▸ **Material to process**:
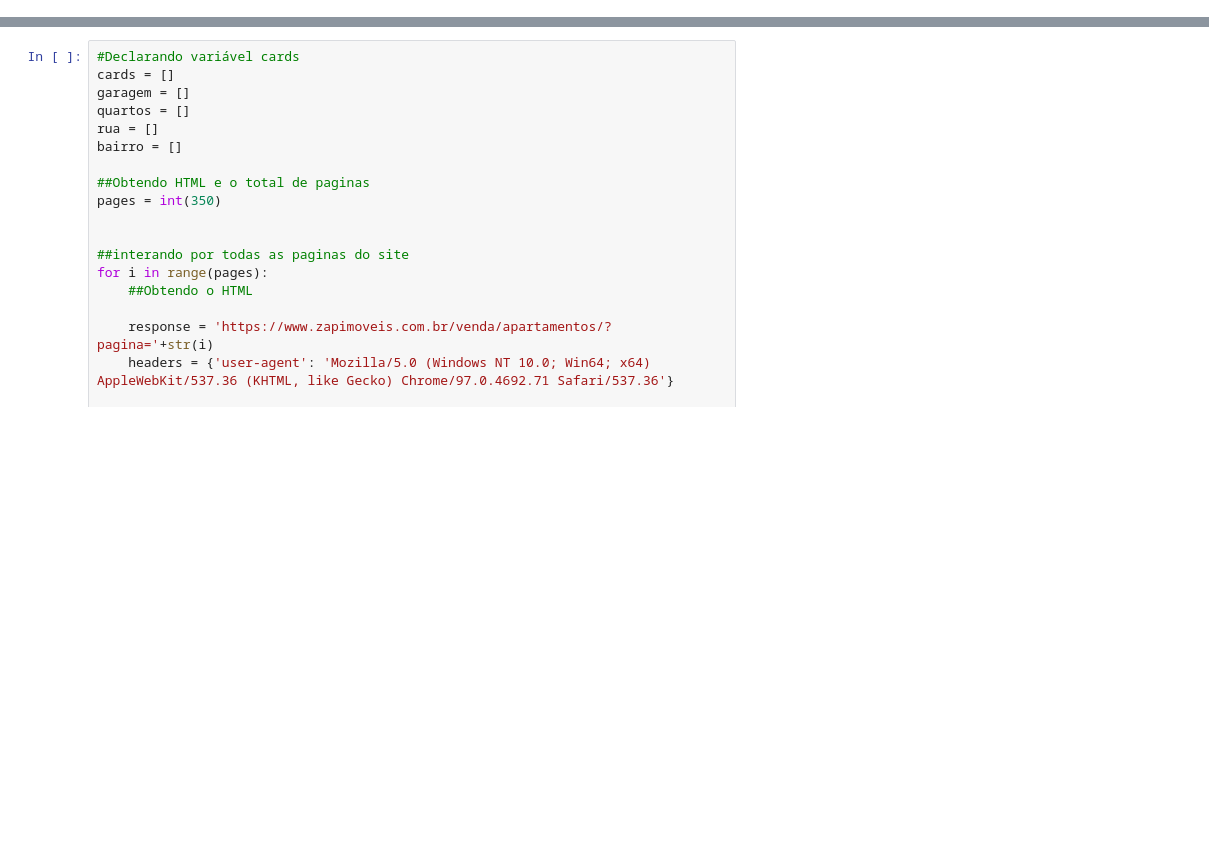
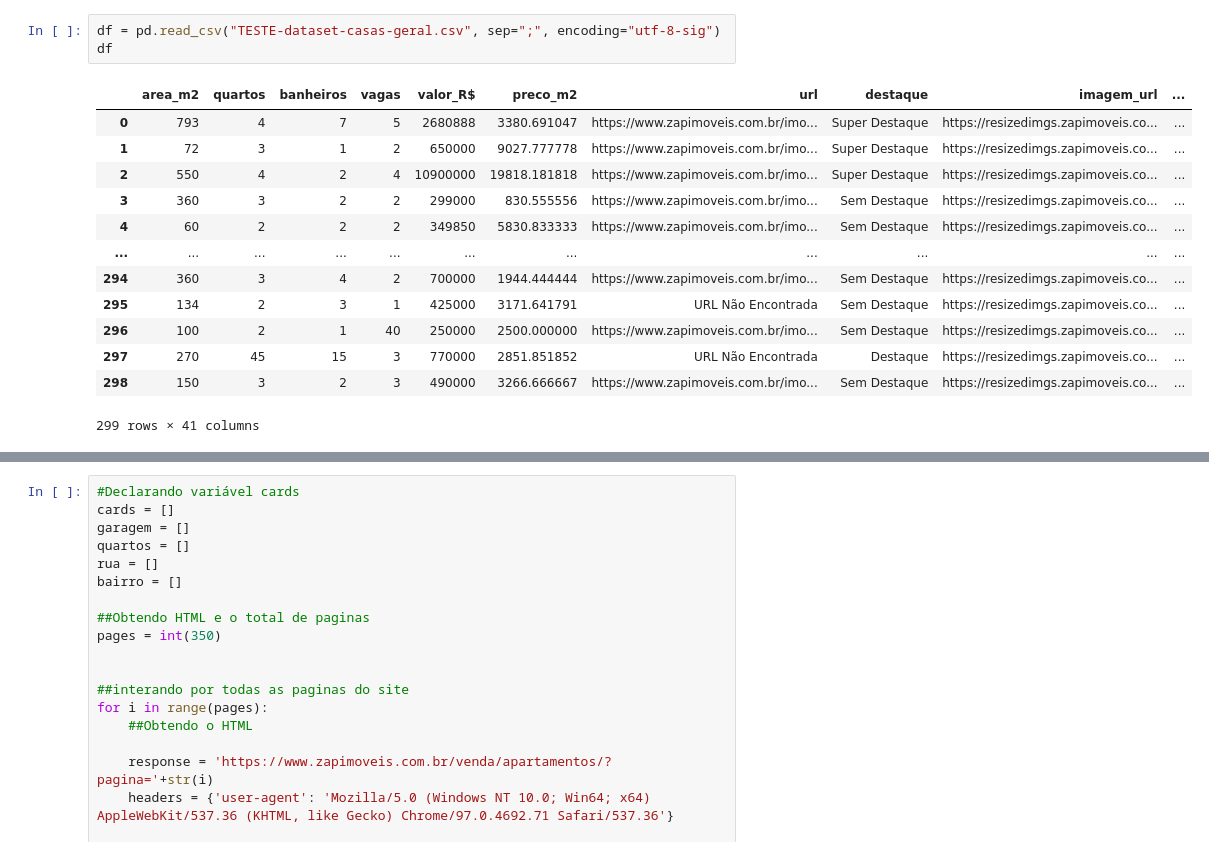
Before and after one commit to ziggy-data/scraping_zap_imoveis, a Jupyter notebook: Zap-Imoveis.ipynb, the cells around one changed output, grey strips where cells are left out. Saved outputs shown, nothing was run; the diff lists cells and outputs as text; blank space fills up the shorter version.

```diff
--- a/Zap-Imoveis.ipynb
+++ b/Zap-Imoveis.ipynb
@@ -19,3 +543,20 @@ pandas -> 1.2.4
+# %%
+df = pd.read_csv("TESTE-dataset-casas-geral.csv", sep=";", encoding="utf-8-sig")
+df
+# %% [output]
+|  | area_m2 | quartos | banheiros | vagas | valor_R$ | preco_m2 | url | destaque | imagem_url | ... |
+| 0 | 793 | 4 | 7 | 5 | 2680888 | 3380.691047 | https://www.zapimoveis.com.br/imo... | Super Destaque | https://resizedimgs.zapimoveis.co... | ... |
+| 1 | 72 | 3 | 1 | 2 | 650000 | 9027.777778 | https://www.zapimoveis.com.br/imo... | Super Destaque | https://resizedimgs.zapimoveis.co... | ... |
+| 2 | 550 | 4 | 2 | 4 | 10900000 | 19818.181818 | https://www.zapimoveis.com.br/imo... | Super Destaque | https://resizedimgs.zapimoveis.co... | ... |
+| 3 | 360 | 3 | 2 | 2 | 299000 | 830.555556 | https://www.zapimoveis.com.br/imo... | Sem Destaque | https://resizedimgs.zapimoveis.co... | ... |
+| 4 | 60 | 2 | 2 | 2 | 349850 | 5830.833333 | https://www.zapimoveis.com.br/imo... | Sem Destaque | https://resizedimgs.zapimoveis.co... | ... |
+| ... | ... | ... | ... | ... | ... | ... | ... | ... | ... | ... |
+| 294 | 360 | 3 | 4 | 2 | 700000 | 1944.444444 | https://www.zapimoveis.com.br/imo... | Sem Destaque | https://resizedimgs.zapimoveis.co... | ... |
+| 295 | 134 | 2 | 3 | 1 | 425000 | 3171.641791 | URL Não Encontrada | Sem Destaque | https://resizedimgs.zapimoveis.co... | ... |
+| 296 | 100 | 2 | 1 | 40 | 250000 | 2500.000000 | https://www.zapimoveis.com.br/imo... | Sem Destaque | https://resizedimgs.zapimoveis.co... | ... |
+| 297 | 270 | 45 | 15 | 3 | 770000 | 2851.851852 | URL Não Encontrada | Destaque | https://resizedimgs.zapimoveis.co... | ... |
+| 298 | 150 | 3 | 2 | 3 | 490000 | 3266.666667 | https://www.zapimoveis.com.br/imo... | Sem Destaque | https://resizedimgs.zapimoveis.co... | ... |
+299 rows × 41 columns
 # %%
 #Declarando variável cards
 cards = []
```
Also changed, not shown: parts of 4 cells of this notebook, 50 other files.
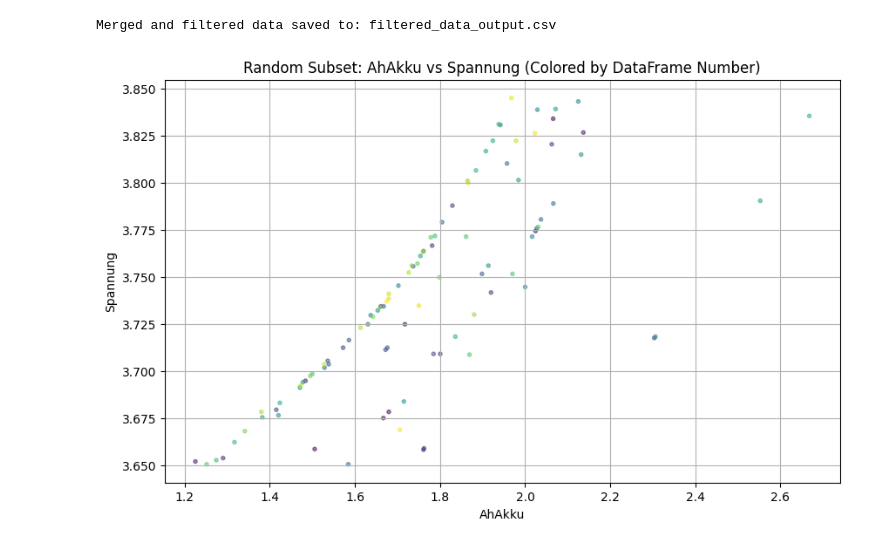
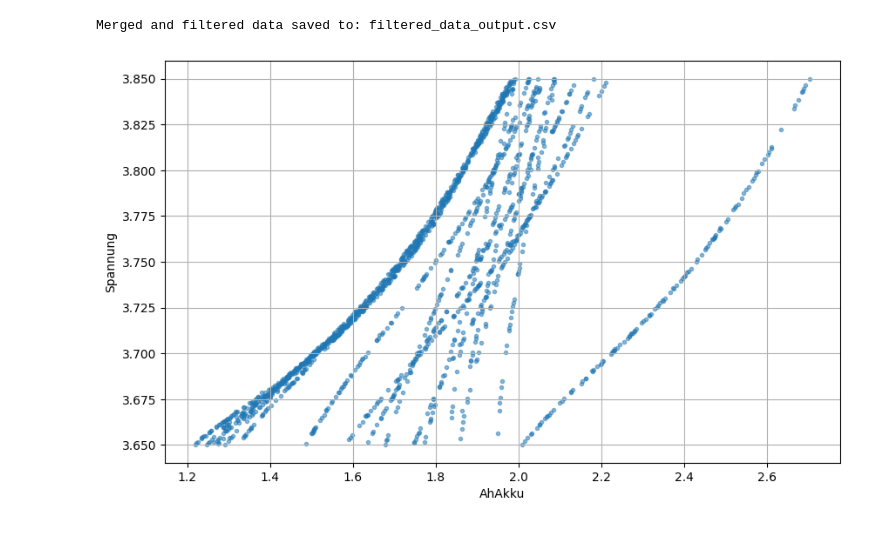
Before and after one commit to umerghafoor/battery-degradation-trajectory-prediction, a Jupyter notebook: lifetimedataExtraction.ipynb, the cells around one changed output. Drawn from its saved outputs; the diff is of its cells as text; code cells hidden in the pictures.

```diff
--- a/lifetimedataExtraction.ipynb
+++ b/lifetimedataExtraction.ipynb
@@ -354,27 +354,22 @@ Merged and filtered data saved to: filtered_data_output.csv
 # %%
 df = pd.read_csv(merged_csv_filename)
 
 # Extract the columns
 voltage = df['Spannung']
 current = df['AhAkku']
 
 # Randomly select 1000 values
-random_indices = np.random.choice(len(df), size=100, replace=False)
+random_indices = np.random.choice(len(df), size=1700, replace=False)
 voltage_sample = voltage.iloc[random_indices]
 current_sample = current.iloc[random_indices]
 
-# Create a colormap based on the index of the selected points
-colors = plt.cm.viridis(np.linspace(0, 1, len(random_indices)))
-
-# Plot the data with switched x and y axes, using the colormap
 plt.figure(figsize=(10, 6))
 
-plt.scatter(current_sample, voltage_sample, marker='.', color=colors, alpha=0.5)
+plt.scatter(current_sample, voltage_sample, marker='.', alpha=0.5)
 
-plt.title('Random Subset: AhAkku vs Spannung (Colored by DataFrame Number)')
 plt.xlabel('AhAkku')
 plt.ylabel('Spannung')
 plt.grid(True)
 plt.show()
 # %% [output]
-[figure, old version]
+[figure, new version]
```
Also changed, not shown: parts of 17 cells of this notebook.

▸ **To do**: The records, exactly as written but without images, should be returned.

▸ **Written reply**:
Before and after one commit to ziggy-data/scraping_zap_imoveis, a Jupyter notebook: Zap-Imoveis.ipynb, the cells around one changed output, grey strips where cells are left out. Saved outputs shown, nothing was run; the diff lists cells and outputs as text; blank space fills up the shorter version.

```diff
--- a/Zap-Imoveis.ipynb
+++ b/Zap-Imoveis.ipynb
@@ -19,3 +543,20 @@ pandas -> 1.2.4
+# %%
+df = pd.read_csv("TESTE-dataset-casas-geral.csv", sep=";", encoding="utf-8-sig")
+df
+# %% [output]
+|  | area_m2 | quartos | banheiros | vagas | valor_R$ | preco_m2 | url | destaque | imagem_url | ... |
+| 0 | 793 | 4 | 7 | 5 | 2680888 | 3380.691047 | https://www.zapimoveis.com.br/imo... | Super Destaque | https://resizedimgs.zapimoveis.co... | ... |
+| 1 | 72 | 3 | 1 | 2 | 650000 | 9027.777778 | https://www.zapimoveis.com.br/imo... | Super Destaque | https://resizedimgs.zapimoveis.co... | ... |
+| 2 | 550 | 4 | 2 | 4 | 10900000 | 19818.181818 | https://www.zapimoveis.com.br/imo... | Super Destaque | https://resizedimgs.zapimoveis.co... | ... |
+| 3 | 360 | 3 | 2 | 2 | 299000 | 830.555556 | https://www.zapimoveis.com.br/imo... | Sem Destaque | https://resizedimgs.zapimoveis.co... | ... |
+| 4 | 60 | 2 | 2 | 2 | 349850 | 5830.833333 | https://www.zapimoveis.com.br/imo... | Sem Destaque | https://resizedimgs.zapimoveis.co... | ... |
+| ... | ... | ... | ... | ... | ... | ... | ... | ... | ... | ... |
+| 294 | 360 | 3 | 4 | 2 | 700000 | 1944.444444 | https://www.zapimoveis.com.br/imo... | Sem Destaque | https://resizedimgs.zapimoveis.co... | ... |
+| 295 | 134 | 2 | 3 | 1 | 425000 | 3171.641791 | URL Não Encontrada | Sem Destaque | https://resizedimgs.zapimoveis.co... | ... |
+| 296 | 100 | 2 | 1 | 40 | 250000 | 2500.000000 | https://www.zapimoveis.com.br/imo... | Sem Destaque | https://resizedimgs.zapimoveis.co... | ... |
+| 297 | 270 | 45 | 15 | 3 | 770000 | 2851.851852 | URL Não Encontrada | Destaque | https://resizedimgs.zapimoveis.co... | ... |
+| 298 | 150 | 3 | 2 | 3 | 490000 | 3266.666667 | https://www.zapimoveis.com.br/imo... | Sem Destaque | https://resizedimgs.zapimoveis.co... | ... |
+299 rows × 41 columns
 # %%
 #Declarando variável cards
 cards = []
```
Also changed, not shown: parts of 4 cells of this notebook, 50 other files.
Before and after one commit to umerghafoor/battery-degradation-trajectory-prediction, a Jupyter notebook: lifetimedataExtraction.ipynb, the cells around one changed output. Drawn from its saved outputs; the diff is of its cells as text; code cells hidden in the pictures.

```diff
--- a/lifetimedataExtraction.ipynb
+++ b/lifetimedataExtraction.ipynb
@@ -354,27 +354,22 @@ Merged and filtered data saved to: filtered_data_output.csv
 # %%
 df = pd.read_csv(merged_csv_filename)
 
 # Extract the columns
 voltage = df['Spannung']
 current = df['AhAkku']
 
 # Randomly select 1000 values
-random_indices = np.random.choice(len(df), size=100, replace=False)
+random_indices = np.random.choice(len(df), size=1700, replace=False)
 voltage_sample = voltage.iloc[random_indices]
 current_sample = current.iloc[random_indices]
 
-# Create a colormap based on the index of the selected points
-colors = plt.cm.viridis(np.linspace(0, 1, len(random_indices)))
-
-# Plot the data with switched x and y axes, using the colormap
 plt.figure(figsize=(10, 6))
 
-plt.scatter(current_sample, voltage_sample, marker='.', color=colors, alpha=0.5)
+plt.scatter(current_sample, voltage_sample, marker='.', alpha=0.5)
 
-plt.title('Random Subset: AhAkku vs Spannung (Colored by DataFrame Number)')
 plt.xlabel('AhAkku')
 plt.ylabel('Spannung')
 plt.grid(True)
 plt.show()
 # %% [output]
-[figure, old version]
+[figure, new version]
```
Also changed, not shown: parts of 17 cells of this notebook.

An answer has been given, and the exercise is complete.